Chrissy Teigen’s accomplishments include a successful modeling career, writing a popular food blog, and publishing a best-selling cookbook. But her influence and renown mostly derives from another type of achievement, one that’s become more common in recent years with the help of social media: She is famous for being famous. This is not a criticism. Performing one’s self has become an art form, and few manage it as well as Teigen. She manages to organically blend our need for relatability and likability with our desire to gawk at the rich and the beautiful.
This skill achieves peak “just like us” in her pronouncements on motherhood. Her tweets (she has 3.18 million Twitter followers) and Instagram posts (9.3 million followers) on the subject scan as simultaneously candid, or “real,” and optimistic. Teigen is the Goldilocks of online moms, the adventurer who has forged through the extremes of, on one side, the self-abnegating mommies and, on the other side, the bad mommies, and landed in a place that is just right. This has made her the ne plus ultra of celebrity moms, the cool girl meets mom friend whose way of being is aspirational but not totally out of reach.
Nowhere is this mastery of mothering in public more evident than in her online battles with mommy shamers. During 2016, when Teigen became a first-time mom to daughter Luna, she shared a number of moments and observations on social media connected to pregnancy and new motherhood—many of which yielded critiques.
One of the first to spark controversy was her announcement that she and her husband, musician John Legend, chose to have a girl. (This choice was made possible because of the couple’s use of in-vitro fertilization combined with PGD, a process that screens embryos to make sure they are chromosomally normal. This both increases the chances of the implanted embryo making it and also reveals the gender when the egg is only a couple of days old.) The fact that Teigen could, and did, make a decision about the gender of her child didn’t go over well with those who find sex selection wrong in any circumstance. She fought back with humor and ethics: “I also picked the embryo with a taste for bacon, a knack for magic and size 7 feet so she can always find shoes,” read one tweet. “[What] is that difference though? i’ve already created embryos with a doctor. only after must it be random?” read another.
Teigen also took to Twitter to defend her plans to hire a night nurse in February, and her right to leave the house for a quick dinner with her husband a little over a week after Luna’s April birth. Again, Teigen mocked the comments, “I went to dinner. People are pissed.

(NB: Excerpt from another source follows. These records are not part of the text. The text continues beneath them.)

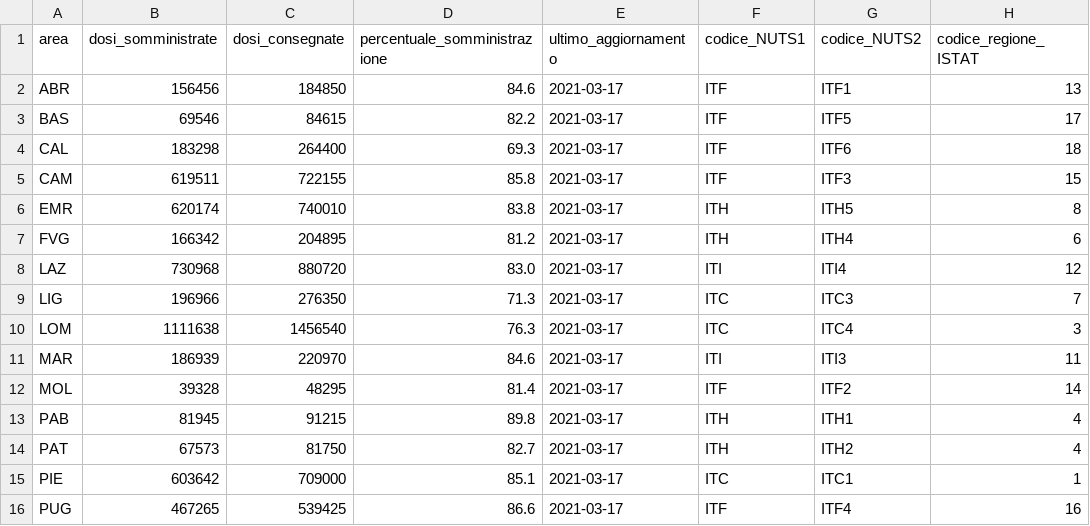
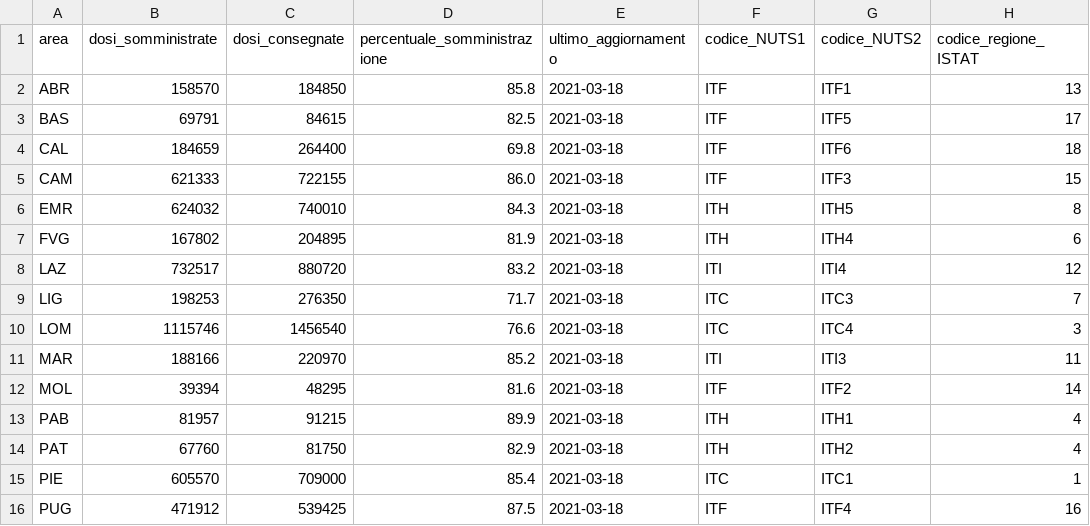
Before and after one commit to italia/covid19-opendata-vaccini, a CSV file: dati/vaccini-summary-latest.csv, drawn as a sheet; only a part is shown; the diff covers the shown part only; the diff names each change by its address in the sheet, - before the commit and + after, or states it on an @@ line.

```diff
--- a/dati/vaccini-summary-latest.csv
+++ b/dati/vaccini-summary-latest.csv
-B2 (dosi_somministrate): 156456
+B2 (dosi_somministrate): 158570
-D2 (percentuale_somministrazione): 84.6
+D2 (percentuale_somministrazione): 85.8
-E2:E16 (ultimo_aggiornamento): 2021-03-17
+E2:E16 (ultimo_aggiornamento): 2021-03-18
-B3 (dosi_somministrate): 69546
+B3 (dosi_somministrate): 69791
-D3 (percentuale_somministrazione): 82.2
+D3 (percentuale_somministrazione): 82.5
-B4 (dosi_somministrate): 183298
+B4 (dosi_somministrate): 184659
-D4 (percentuale_somministrazione): 69.3
+D4 (percentuale_somministrazione): 69.8
-B5 (dosi_somministrate): 619511
+B5 (dosi_somministrate): 621333
-D5 (percentuale_somministrazione): 85.8
+D5 (percentuale_somministrazione): 86.0
-B6 (dosi_somministrate): 620174
+B6 (dosi_somministrate): 624032
-D6 (percentuale_somministrazione): 83.8
+D6 (percentuale_somministrazione): 84.3
-B7 (dosi_somministrate): 166342
+B7 (dosi_somministrate): 167802
-D7 (percentuale_somministrazione): 81.2
+D7 (percentuale_somministrazione): 81.9
-B8 (dosi_somministrate): 730968
+B8 (dosi_somministrate): 732517
-D8 (percentuale_somministrazione): 83.0
+D8 (percentuale_somministrazione): 83.2
-B9 (dosi_somministrate): 196966
+B9 (dosi_somministrate): 198253
-D9 (percentuale_somministrazione): 71.3
+D9 (percentuale_somministrazione): 71.7
-B10 (dosi_somministrate): 1111638
+B10 (dosi_somministrate): 1115746
-D10 (percentuale_somministrazione): 76.3
+D10 (percentuale_somministrazione): 76.6
-B11 (dosi_somministrate): 186939
+B11 (dosi_somministrate): 188166
-D11 (percentuale_somministrazione): 84.6
+D11 (percentuale_somministrazione): 85.2
-B12 (dosi_somministrate): 39328
+B12 (dosi_somministrate): 39394
-D12 (percentuale_somministrazione): 81.4
+D12 (percentuale_somministrazione): 81.6
-B13 (dosi_somministrate): 81945
+B13 (dosi_somministrate): 81957
-D13 (percentuale_somministrazione): 89.8
+D13 (percentuale_somministrazione): 89.9
-B14 (dosi_somministrate): 67573
+B14 (dosi_somministrate): 67760
-D14 (percentuale_somministrazione): 82.7
+D14 (percentuale_somministrazione): 82.9
-B15 (dosi_somministrate): 603642
+B15 (dosi_somministrate): 605570
-D15 (percentuale_somministrazione): 85.1
+D15 (percentuale_somministrazione): 85.4
-B16 (dosi_somministrate): 467265
+B16 (dosi_somministrate): 471912
-D16 (percentuale_somministrazione): 86.6
+D16 (percentuale_somministrazione): 87.5
```
Also changed, not shown: 18 edited cells elsewhere in this file, dati/anagrafica-vaccini-summary-latest.csv, dati/punti-somministrazione-tipologia.csv, 8 other files.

Good morning!” While Legend offered a more thoughtful critique: “Funny there’s no dad-shaming. When both of us go out to dinner, shame both of us so Chrissy doesn’t have to take it all. We’ll split it.”
In July, Teigen defended reality star Kristin Cavallari, who was being criticized for a photo of her sons in which, according to some online, they appeared too thin. And in October she defended herself against a critic who claimed she does not know how to hold her baby correctly—based on a single picture. “Photos are literally split-second moments in time that evolve. I despise mommy shamers. I am a proud shamer of mommy shamers,” she wrote on Twitter.

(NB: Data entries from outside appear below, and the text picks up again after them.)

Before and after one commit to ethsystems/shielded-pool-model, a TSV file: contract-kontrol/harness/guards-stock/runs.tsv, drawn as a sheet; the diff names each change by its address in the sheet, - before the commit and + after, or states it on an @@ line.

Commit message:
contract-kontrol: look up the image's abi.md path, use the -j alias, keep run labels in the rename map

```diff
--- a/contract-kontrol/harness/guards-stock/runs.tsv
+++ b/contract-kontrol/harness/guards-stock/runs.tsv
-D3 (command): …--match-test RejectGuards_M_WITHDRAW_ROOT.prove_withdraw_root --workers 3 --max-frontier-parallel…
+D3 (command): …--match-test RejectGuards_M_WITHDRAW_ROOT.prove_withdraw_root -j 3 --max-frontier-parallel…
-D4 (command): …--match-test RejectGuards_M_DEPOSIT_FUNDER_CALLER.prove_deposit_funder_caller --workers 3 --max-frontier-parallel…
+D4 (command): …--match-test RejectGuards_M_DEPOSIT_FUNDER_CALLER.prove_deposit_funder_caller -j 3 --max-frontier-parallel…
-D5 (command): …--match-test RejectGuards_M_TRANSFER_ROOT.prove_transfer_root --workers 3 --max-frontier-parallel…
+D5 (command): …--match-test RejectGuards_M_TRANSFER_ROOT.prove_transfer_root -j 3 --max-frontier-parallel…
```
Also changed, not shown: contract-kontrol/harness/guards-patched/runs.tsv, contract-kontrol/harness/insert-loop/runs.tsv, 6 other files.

By year’s end, Teigen began to pre-emptively avenge mommy-shamers on social media. In a mid-December Instagram post showing Luna, Teigen wrote “We miss you, papa!! Can’t wait for you to come home! (Yes she has rosy eczema cheeks, yes we are taking care of it, no it’s not a gluten allergy, no it’s not our makeup, no it’s not from our perfume, yes she’s just a baby).” This received more than 18,000 responses, some from fellow moms who were upset that Teigen had to explain herself at all. “Isn’t it ridiculous that you even have to post all the extra things just to shut people up,” one read. “And you know they still will say things.”

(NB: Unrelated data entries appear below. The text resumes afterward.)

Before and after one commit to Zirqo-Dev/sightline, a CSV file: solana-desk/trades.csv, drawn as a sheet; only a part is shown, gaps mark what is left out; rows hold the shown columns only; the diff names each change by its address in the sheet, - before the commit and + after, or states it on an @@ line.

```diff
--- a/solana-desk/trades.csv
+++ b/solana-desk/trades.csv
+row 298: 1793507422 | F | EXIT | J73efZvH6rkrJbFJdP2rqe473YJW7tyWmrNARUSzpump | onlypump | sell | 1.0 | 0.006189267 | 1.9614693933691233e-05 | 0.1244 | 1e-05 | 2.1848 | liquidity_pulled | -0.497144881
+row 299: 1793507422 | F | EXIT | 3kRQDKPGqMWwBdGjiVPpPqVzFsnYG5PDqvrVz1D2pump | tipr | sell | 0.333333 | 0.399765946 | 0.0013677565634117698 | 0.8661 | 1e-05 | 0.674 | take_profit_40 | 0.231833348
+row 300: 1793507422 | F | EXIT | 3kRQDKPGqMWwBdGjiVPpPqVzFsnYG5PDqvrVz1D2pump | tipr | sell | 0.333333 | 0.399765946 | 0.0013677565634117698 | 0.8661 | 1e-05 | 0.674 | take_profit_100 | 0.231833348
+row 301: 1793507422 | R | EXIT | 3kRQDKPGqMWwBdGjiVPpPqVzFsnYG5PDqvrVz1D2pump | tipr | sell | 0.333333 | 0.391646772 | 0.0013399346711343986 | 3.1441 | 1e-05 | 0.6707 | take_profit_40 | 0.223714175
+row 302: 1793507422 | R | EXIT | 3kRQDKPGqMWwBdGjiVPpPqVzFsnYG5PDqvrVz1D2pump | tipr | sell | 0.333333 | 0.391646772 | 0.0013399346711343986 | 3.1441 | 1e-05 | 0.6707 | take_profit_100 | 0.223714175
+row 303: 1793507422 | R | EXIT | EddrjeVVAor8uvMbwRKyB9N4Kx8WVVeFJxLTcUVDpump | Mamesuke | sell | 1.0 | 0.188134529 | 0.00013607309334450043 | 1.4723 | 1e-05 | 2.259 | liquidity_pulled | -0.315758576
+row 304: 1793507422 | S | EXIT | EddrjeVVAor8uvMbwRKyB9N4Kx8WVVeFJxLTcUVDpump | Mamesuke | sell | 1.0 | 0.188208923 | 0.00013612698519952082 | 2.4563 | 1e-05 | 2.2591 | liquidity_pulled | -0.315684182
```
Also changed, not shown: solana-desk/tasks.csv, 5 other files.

This latest effort highlights the ways that battling the mommy-shamers has been both a curse and a blessing for Teigen. Yes, the mommy shamers are a dreadful bunch who seek to impose their rusty ideas of motherhood on everyone else. Still, if Teigen could rid the world of them with a snap of her fingers, I doubt she would. The mommy shamers give her the chance to be the anti-mommy-shamer, a role her performance over the past year proves she is well-suited for.
The secret to her success? Teigen, wisely, doesn’t over-rely on the “don’t judge” maxim that is popular in the online mom world. Instead, she’s willing to move past the snark and ad hominem attacks and attempt to explain herself, without ever seeming overly taxed by having to do so. The end result is a careful blend of lightness and sincerity, and it works every time.